Political favorites like health care and defense spending are harder to evaluate and should only qualify if there is a clearly quantifiable benefit. Early detection or prevention programs such as bowel/breast cancer screening or vaccination programs are not hard assets but there may be clear benefits in terms of reducing future health care costs.
Austerity is still important. Governments should be as frugal as possible in their normal day-to-day operating expenditure, to maximize funds available for capital investment — and create real assets on the fiscal balance sheet that can be offset against the burgeoning fiscal debt.
Early Preparation, Evaluation & Selection
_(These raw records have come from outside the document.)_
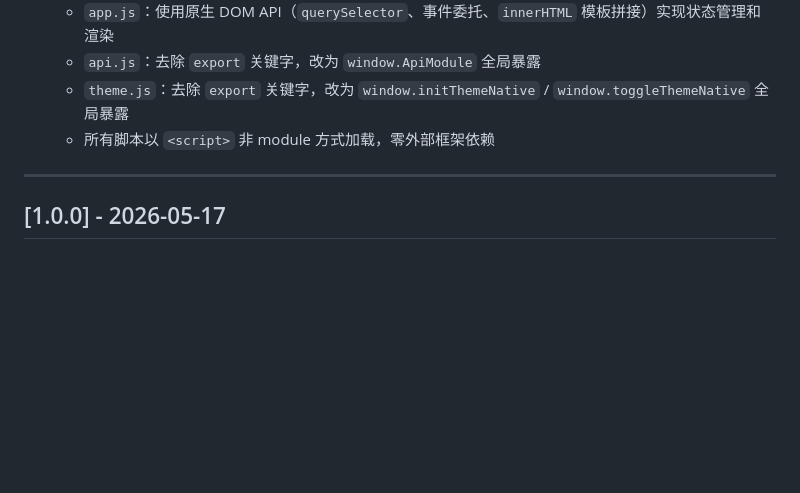
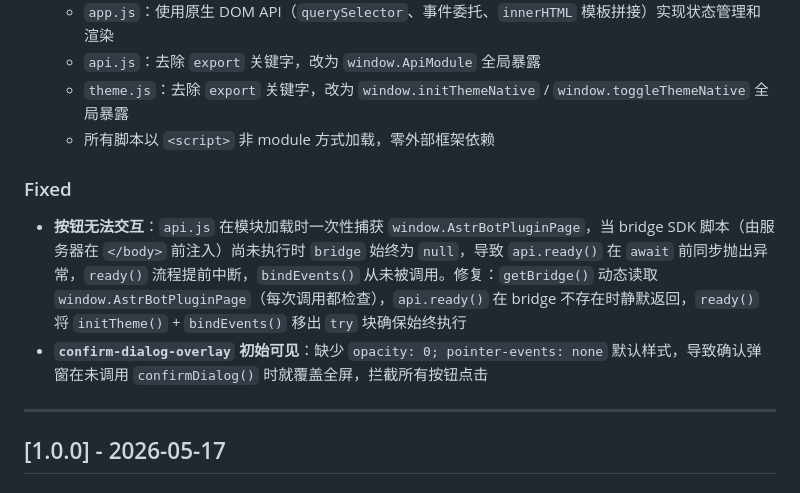
Before and after one commit to FlanChanXwO/astrbot_plugin_llmlimit, a Markdown page: CHANGELOG.md, the part around the change. Drawn GitHub-style; blank space fills up the shorter version.

```diff
--- a/CHANGELOG.md
+++ b/CHANGELOG.md
@@ -26,6 +26,11 @@
   - `api.js`：去除 `export` 关键字，改为 `window.ApiModule` 全局暴露
   - `theme.js`：去除 `export` 关键字，改为 `window.initThemeNative` / `window.toggleThemeNative` 全局暴露
   - 所有脚本以 `<script>` 非 module 方式加载，零外部框架依赖
+
+### Fixed
+
+- **按钮无法交互**：`api.js` 在模块加载时一次性捕获 `window.AstrBotPluginPage`，当 bridge SDK 脚本（由服务器在 `</body>` 前注入）尚未执行时 `bridge` 始终为 `null`，导致 `api.ready()` 在 `await` 前同步抛出异常，`ready()` 流程提前中断，`bindEvents()` 从未被调用。修复：`getBridge()` 动态读取 `window.AstrBotPluginPage`（每次调用都检查），`api.ready()` 在 bridge 不存在时静默返回，`ready()` 将 `initTheme()` + `bindEvents()` 移出 `try` 块确保始终执行
+- **`confirm-dialog-overlay` 初始可见**：缺少 `opacity: 0; pointer-events: none` 默认样式，导致确认弹窗在未调用 `confirmDialog()` 时就覆盖全屏，拦截所有按钮点击
 
 ---
 
```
Infrastructure projects require years of planning and evaluation. Attempts to fast-track this process court disaster. A current example is the $40 billion national broadband network planned for Australia. Without thorough evaluation there is a serious risk that large parts of the network will be unable to compete in the open market — and $40 billion spent to create a $5 billion asset.
Why China Recovered Quicker
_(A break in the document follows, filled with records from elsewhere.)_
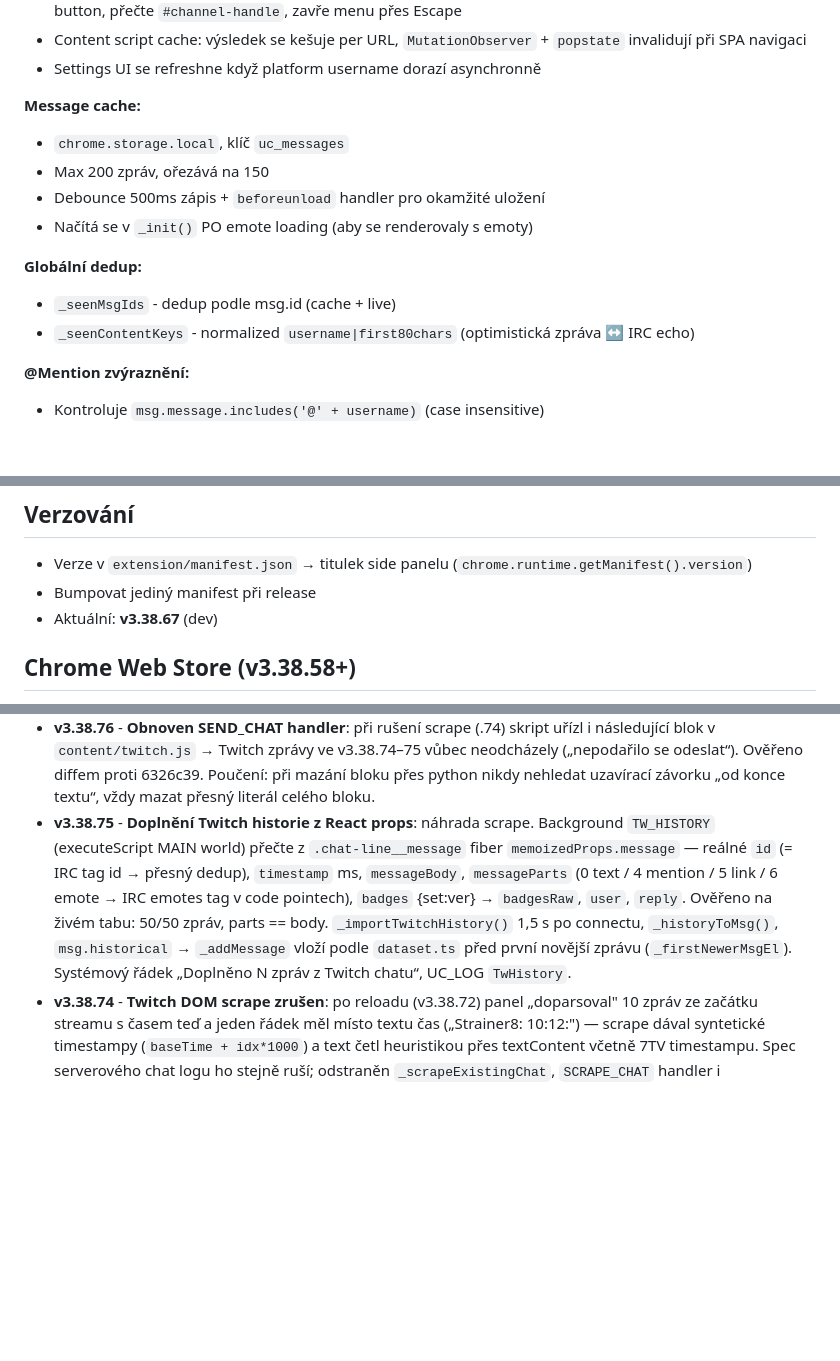
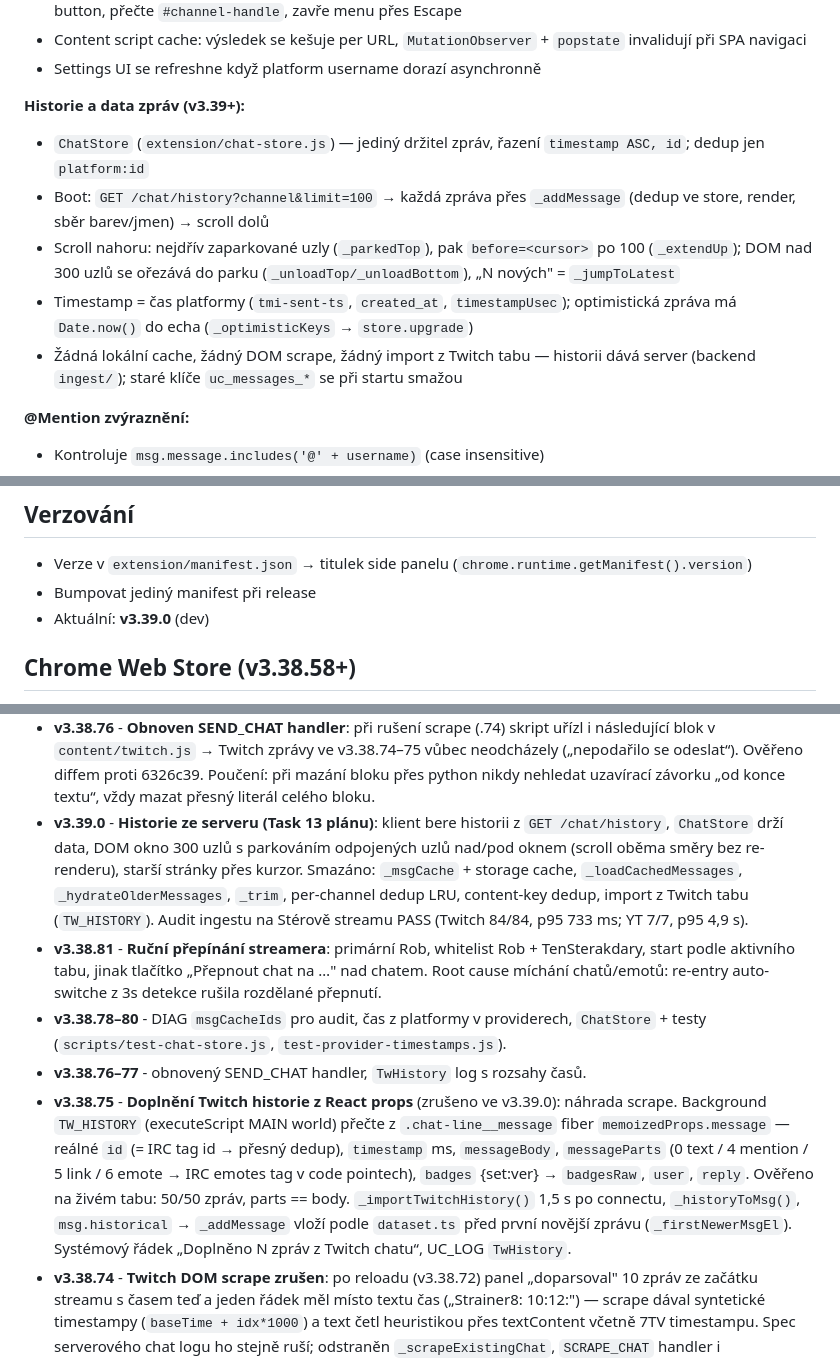
Before and after one commit to jouki/UnityChat, a Markdown page: CLAUDE.md, 3 parts joined by grey strips. Drawn GitHub-style; blank space fills up the shorter version.

Commit message:
docs: v3.39.0 historie ze serveru, milestones v3.38.76–81, audit ingestu
Co-Authored-By: Claude Fable 5.1 <noreply@anthropic.com>

```diff
--- a/CLAUDE.md
+++ b/CLAUDE.md
@@ -193,15 +193,12 @@ UI, messaging, autocomplete, replies, cache, dedup, scroll, pin.
 - Content script cache: výsledek se kešuje per URL, `MutationObserver` + `popstate` invalidují při SPA navigaci
 - Settings UI se refreshne když platform username dorazí asynchronně
 
-**Message cache:**
-- `chrome.storage.local`, klíč `uc_messages`
-- Max 200 zpráv, ořezává na 150
-- Debounce 500ms zápis + `beforeunload` handler pro okamžité uložení
-- Načítá se v `_init()` PO emote loading (aby se renderovaly s emoty)
-
-**Globální dedup:**
-- `_seenMsgIds` - dedup podle msg.id (cache + live)
-- `_seenContentKeys` - normalized `username|first80chars` (optimistická zpráva ↔ IRC echo)
+**Historie a data zpráv (v3.39+):**
+- `ChatStore` (`extension/chat-store.js`) — jediný držitel zpráv, řazení `timestamp ASC, id`; dedup jen `platform:id`
+- Boot: `GET /chat/history?channel&limit=100` → každá zpráva přes `_addMessage` (dedup ve store, render, sběr barev/jmen) → scroll dolů
+- Scroll nahoru: nejdřív zaparkované uzly (`_parkedTop`), pak `before=<cursor>` po 100 (`_extendUp`); DOM nad 300 uzlů se ořezává do parku (`_unloadTop/_unloadBottom`), „N nových" = `_jumpToLatest`
+- Timestamp = čas platformy (`tmi-sent-ts`, `created_at`, `timestampUsec`); optimistická zpráva má `Date.now()` do echa (`_optimisticKeys` → `store.upgrade`)
+- Žádná lokální cache, žádný DOM scrape, žádný import z Twitch tabu — historii dává server (backend `ingest/`); staré klíče `uc_messages_*` se při startu smažou
 
 **@Mention zvýraznění:**
 - Kontroluje `msg.message.includes('@' + username)` (case insensitive)
@@ -363,7 +360,7 @@ api.frankerfacez.com, cdn.frankerfacez.com                        # FFZ
 ## Verzování
 - Verze v `extension/manifest.json` → titulek side panelu (`chrome.runtime.getManifest().version`)
 - Bumpovat jediný manifest při release
-- Aktuální: **v3.38.67** (dev)
+- Aktuální: **v3.39.0** (dev)
 
 ## Chrome Web Store (v3.38.58+)
 
@@ -706,7 +703,11 @@ nespustí** — Coolify webhook přijme (200 OK), ale do fronty nic nezařadí.
 - **v3.38.64** - **YouTube layout po skrytí chatu**: křížek u YT chatu je UC intercept → `hideYtChat()`. Ta (1) neposílala `resize` event, takže když flexy už měl `theater`, player zůstal v šířce sloupce, dokud user nepřepnul fullscreen; (2) nechávala `#secondary` (sloupec s chatem) s computed 402px → prázdný obdélník pod playerem. Fix: `#secondary` width:0 (NE display:none — iframe), resize po hide i show. UC_LOG `YtLayout`. Memory `feedback_youtube_layout.md` aktualizována (bylo 159 dní staré a neodpovídalo kódu).
 - **v3.38.65** - **Platform badge = logo platformy**: `.msg .pi` a header/reply `.badge` už nejsou textové chipy TW/YT/KI, ale SVG loga v `extension/icons/platform/{twitch,youtube,kick}.svg` (background-image, text zůstává v DOM jen pro kopírování). Uživatel UnityChatu (`.pi.uc`) dostává zlaté varianty `*-gold.svg` + původní glow — zatím placeholder (zlatý gradient + tmavý glyf), finální zlatou verzi kreslí user. Kick logo je aproximace (blokové K). ⚠️ `preview.html` na jouki.cz načítá reálné `sidepanel.css` → po deployi landing přerenderovat `panel-mock.png` pro store screenshot.
 - **v3.38.76** - **Obnoven SEND_CHAT handler**: při rušení scrape (.74) skript uřízl i následující blok v `content/twitch.js` → Twitch zprávy ve v3.38.74–75 vůbec neodcházely („nepodařilo se odeslat“). Ověřeno diffem proti 6326c39. Poučení: při mazání bloku přes python nikdy nehledat uzavírací závorku „od konce textu“, vždy mazat přesný literál celého bloku.
-- **v3.38.75** - **Doplnění Twitch historie z React props**: náhrada scrape. Background `TW_HISTORY` (executeScript MAIN world) přečte z `.chat-line__message` fiber `memoizedProps.message` — reálné `id` (= IRC tag id → přesný dedup), `timestamp` ms, `messageBody`, `messageParts` (0 text / 4 mention / 5 link / 6 emote → IRC emotes tag v code pointech), `badges` {set:ver} → `badgesRaw`, `user`, `reply`. Ověřeno na živém tabu: 50/50 zpráv, parts == body. `_importTwitchHistory()` 1,5 s po connectu, `_historyToMsg()`, `msg.historical` → `_addMessage` vloží podle `dataset.ts` před první novější zprávu (`_firstNewerMsgEl`). Systémový řádek „Doplněno N zpráv z Twitch chatu“, UC_LOG `TwHistory`.
+- **v3.39.0** - **Historie ze serveru (Task 13 plánu)**: klient bere historii z `GET /chat/history`, `ChatStore` drží data, DOM okno 300 uzlů s parkováním odpojených uzlů nad/pod oknem (scroll oběma směry bez re-renderu), starší stránky přes kurzor. Smazáno: `_msgCache` + storage cache, `_loadCachedMessages`, `_hydrateOlderMessages`, `_trim`, per-channel dedup LRU, content-key dedup, import z Twitch tabu (`TW_HISTORY`). Audit ingestu na Stérově streamu PASS (Twitch 84/84, p95 733 ms; YT 7/7, p95 4,9 s).
+- **v3.38.81** - **Ruční přepínání streamera**: primární Rob, whitelist Rob + TenSterakdary, start podle aktivního tabu, jinak tlačítko „Přepnout chat na …" nad chatem. Root cause míchání chatů/emotů: re-entry auto-switche z 3s detekce rušila rozdělané přepnutí.
+- **v3.38.78–80** - DIAG `msgCacheIds` pro audit, čas z platformy v providerech, `ChatStore` + testy (`scripts/test-chat-store.js`, `test-provider-timestamps.js`).
+- **v3.38.76–77** - obnovený SEND_CHAT handler, `TwHistory` log s rozsahy časů.
+- **v3.38.75** - **Doplnění Twitch historie z React props** (zrušeno ve v3.39.0): náhrada scrape. Background `TW_HISTORY` (executeScript MAIN world) přečte z `.chat-line__message` fiber `memoizedProps.message` — reálné `id` (= IRC tag id → přesný dedup), `timestamp` ms, `messageBody`, `messageParts` (0 text / 4 mention / 5 link / 6 emote → IRC emotes tag v code pointech), `badges` {set:ver} → `badgesRaw`, `user`, `reply`. Ověřeno na živém tabu: 50/50 zpráv, parts == body. `_importTwitchHistory()` 1,5 s po connectu, `_historyToMsg()`, `msg.historical` → `_addMessage` vloží podle `dataset.ts` před první novější zprávu (`_firstNewerMsgEl`). Systémový řádek „Doplněno N zpráv z Twitch chatu“, UC_LOG `TwHistory`.
 - **v3.38.74** - **Twitch DOM scrape zrušen**: po reloadu (v3.38.72) panel „doparsoval" 10 zpráv ze začátku streamu s časem teď a jeden řádek měl místo textu čas („Strainer8: 10:12:") — scrape dával syntetické timestampy (`baseTime + idx*1000`) a text četl heuristikou přes textContent včetně 7TV timestampu. Spec serverového chat logu ho stejně ruší; odstraněn `_scrapeExistingChat`, `SCRAPE_CHAT` handler i `scrapeMessages()`. Mezeru po reloadu vyplní serverová historie.
 - **v3.38.73** - **Twitch zpráva s textem 2×**: report PanPixu — jeden Enter, na streamu jedna zpráva s textem dvakrát. `waitReady` 1,5 s prohrál se Slate commitem → repaste za rozpracovaný paste. Reprodukováno v `scripts/test-send-race.js` (mock: Slate stav sync, DOM později, DOM výběr přebírá s ~100 ms zpožděním). Fix: čekání 4 s, sonda z obou konců, select-all + 150 ms před repastem, detekce zdvojení před klikem → přepis nebo SendFail, nikdy klik nad zdvojeným textem.
 - **v3.38.72** - **Reload ikona + stav ve filtrech**: Připojit/Odpojit/Vyčistit pryč, reload v hlavičce; tečka stavu uvnitř TW/YT/KI filtrů (červená/žlutá/zelená, šedá = vyfiltrováno).
```
Also changed, not shown: CLAUDE-HISTORY.md (+1 -0 lines).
China recovered quicker from the GFC than anyone else because of its centrally planned economy. The government already had plans to expand infrastructure (dams, power stations, bridges, roads, etc.) on a massive scale; and was able to accelerate existing programs far more effectively than capitalist economies who were starting from a low base. That does not justify a centrally planned economy, but there are some advantages during times of national crisis.
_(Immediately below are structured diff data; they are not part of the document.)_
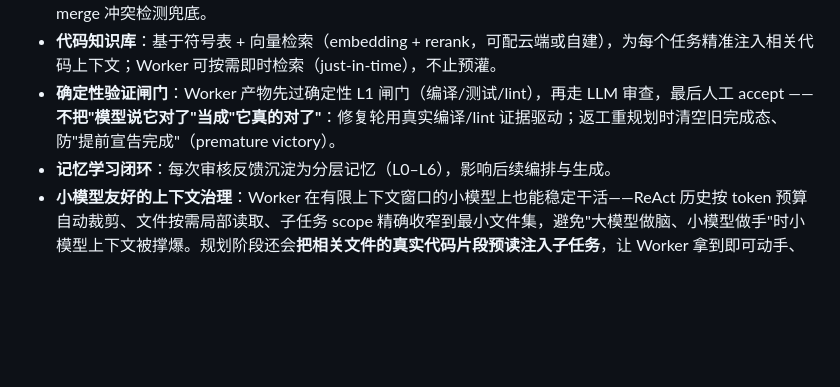
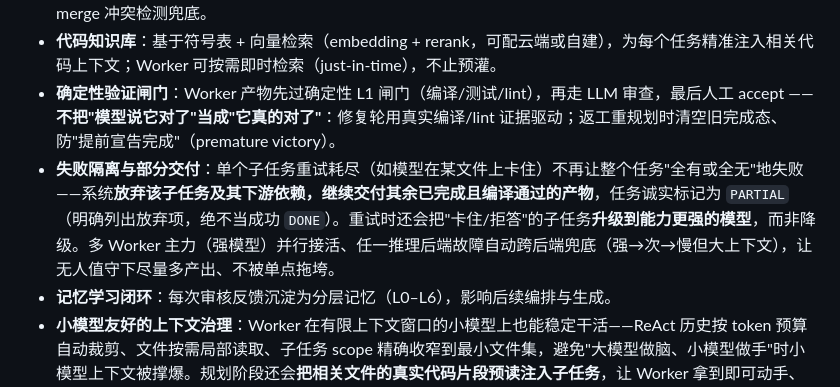
Before and after one commit to Victzhang79/Swarm, a Markdown page: README.md, the part around the change. Drawn GitHub-style; blank space fills up the shorter version.

Commit message:
docs(v0.9.2): README 同步——失败隔离/部分交付 + 拒答升级强模型 + 跨后端兜底
外部功能介绍新增"失败隔离与部分交付":单子任务耗尽重试不再全任务失败,放弃它+下游
继续交付其余编译通过产物,诚实标 PARTIAL(非假 DONE);拒答子任务重试升级更强模型;
多主力并行+任一后端故障跨后端兜底。

Co-Authored-By: Claude Opus 4.8 (1M context) <noreply@anthropic.com>

```diff
--- a/README.md
+++ b/README.md
@@ -26,6 +26,7 @@ Swarm 解决的就是这件事：把一个需求交给一套**有分工、有验
 - **自动并行编排**：剥离 LLM 误加的"假依赖"，让真正独立的子任务并行执行（依赖 DAG 驱动，非保守串行），merge 冲突检测兜底。
 - **代码知识库**：基于符号表 + 向量检索（embedding + rerank，可配云端或自建），为每个任务精准注入相关代码上下文；Worker 可按需即时检索（just-in-time），不止预灌。
 - **确定性验证闸门**：Worker 产物先过确定性 L1 闸门（编译/测试/lint），再走 LLM 审查，最后人工 accept —— **不把"模型说它对了"当成"它真的对了"**：修复轮用真实编译/lint 证据驱动；返工重规划时清空旧完成态、防"提前宣告完成"（premature victory）。
+- **失败隔离与部分交付**：单个子任务重试耗尽（如模型在某文件上卡住）不再让整个任务"全有或全无"地失败——系统**放弃该子任务及其下游依赖，继续交付其余已完成且编译通过的产物**，任务诚实标记为 `PARTIAL`（明确列出放弃项，绝不当成功 `DONE`）。重试时还会把"卡住/拒答"的子任务**升级到能力更强的模型**，而非降级。多 Worker 主力（强模型）并行接活、任一推理后端故障自动跨后端兜底（强→次→慢但大上下文），让无人值守下尽量多产出、不被单点拖垮。
 - **记忆学习闭环**：每次审核反馈沉淀为分层记忆（L0–L6），影响后续编排与生成。
 - **小模型友好的上下文治理**：Worker 在有限上下文窗口的小模型上也能稳定干活——ReAct 历史按 token 预算自动裁剪、文件按需局部读取、子任务 scope 精确收窄到最小文件集，避免"大模型做脑、小模型做手"时小模型上下文被撑爆。规划阶段还会**把相关文件的真实代码片段预读注入子任务**，让 Worker 拿到即可动手、不必在沙箱里逐个翻文件耗尽步数预算。
 - **产品经理式需求**：需求只描述"要什么功能"即可，**无需点名要改哪个文件/类**——系统先经【需求转化/技术设计前置阶段】把模糊的产品话翻译成文件级技术方案（要建什么表/字段、按项目分层规范要新建/修改哪些文件），再交给规划。已验证"想要个功能管理设备"一句话 → 系统自主设计并产出 8 文件全栈模块（实体/Mapper/Service/Controller + 前端 + 建表）端到端跑通。一个跨多文件的完整功能按"垂直切片"作为一个子任务交付，而非机械按文件数拆碎；文件较多时 Worker **自动分阶段编码**（按文件分批、各批独立步数预算、阶段间锁定进度），即便单批触限也不丢已写文件。超大功能（多组件）按"接口→实现→装配"依赖序拆成多个子任务，前序产出（接口签名）自动注入后序子任务。**超大型需求（上百文件）按功能模块分批拆解**——每个模块作为一批垂直切片，规避单次 LLM 生成超长方案/DAG 卡死，逐批产出可见进度（批次/百分比/耗时）；多模块并行实现前先由 Brain 产出**全局共享契约**（跨模块接口/DTO/常量/API 规范）注入每个 Worker，确保多个 Worker 产出的接口对得上、不重复造同名类；同一文件的写权在规划期统一协调——独占型文件归单一 Worker；而**注册表/清单类聚合文件**（构建模块清单 `pom.xml`/`settings.gradle`、路由表、依赖注入注册表、i18n 资源等天然需多处登记的文件）则让各 Worker **串行登记、互不覆盖且不丢任何一方的改动**（旧策略只保留第一个写者会静默丢失其余登记，已治本）。
```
What is evident is that all governments need some measure of central planning. Infrastructure projects should be prepared well in advance, for just such an eventuality. And continually updated and re-evaluated in terms of new technologies and demographic changes. One of the administrators who best understood this was Herbert Hoover — the last engineer to occupy the White House and president during the 1929 crash. Hoover prepared plans for major infrastructure programs to be implemented during an economic down-turn — to offset the decline in private sector investment. Unfortunately, he did not anticipate the dramatic fall in government revenues when the economy went into a downward spiral. The sharp fall in revenues prevented Hoover from fully implementing his plans within the constraint of a balanced budget. FDR had no such qualms and ran continuous budget deficits to fund major infrastructure programs. In 1937, however, when the economy appeared to be well on its way to recovery, FDR attempted to reduce the budget deficit. Private sector investment had not sufficiently recovered and, to his consternation, the economy tipped back into recession.
To Sum Up
Austerity is still important during a banking crisis: to minimize wastage and free up as many resources as possible for infrastructure spending. But austerity is only part of the solution. On its own it would pitch the US economy back into recession — or worse.
Government needs to implement infrastructure programs to compensate for the ongoing shortfall in private sector investment. A mismatch between private savings and investment can send the economy into a downward spiral. Emphasis should be on government investment, not government spending. Market-related investment criteria must be used to evaluate all expenditure. Ideally, infrastructure projects should create saleable assets that can later be sold to offset the massive debt incurred. Profligate spending would lead us to financial ruin, with crippling government debt and no assets to offset this.
Wisdom consists not so much in knowing what to do in the ultimate as knowing what to do next.
~ Herbert Hoover (1874 - 1964)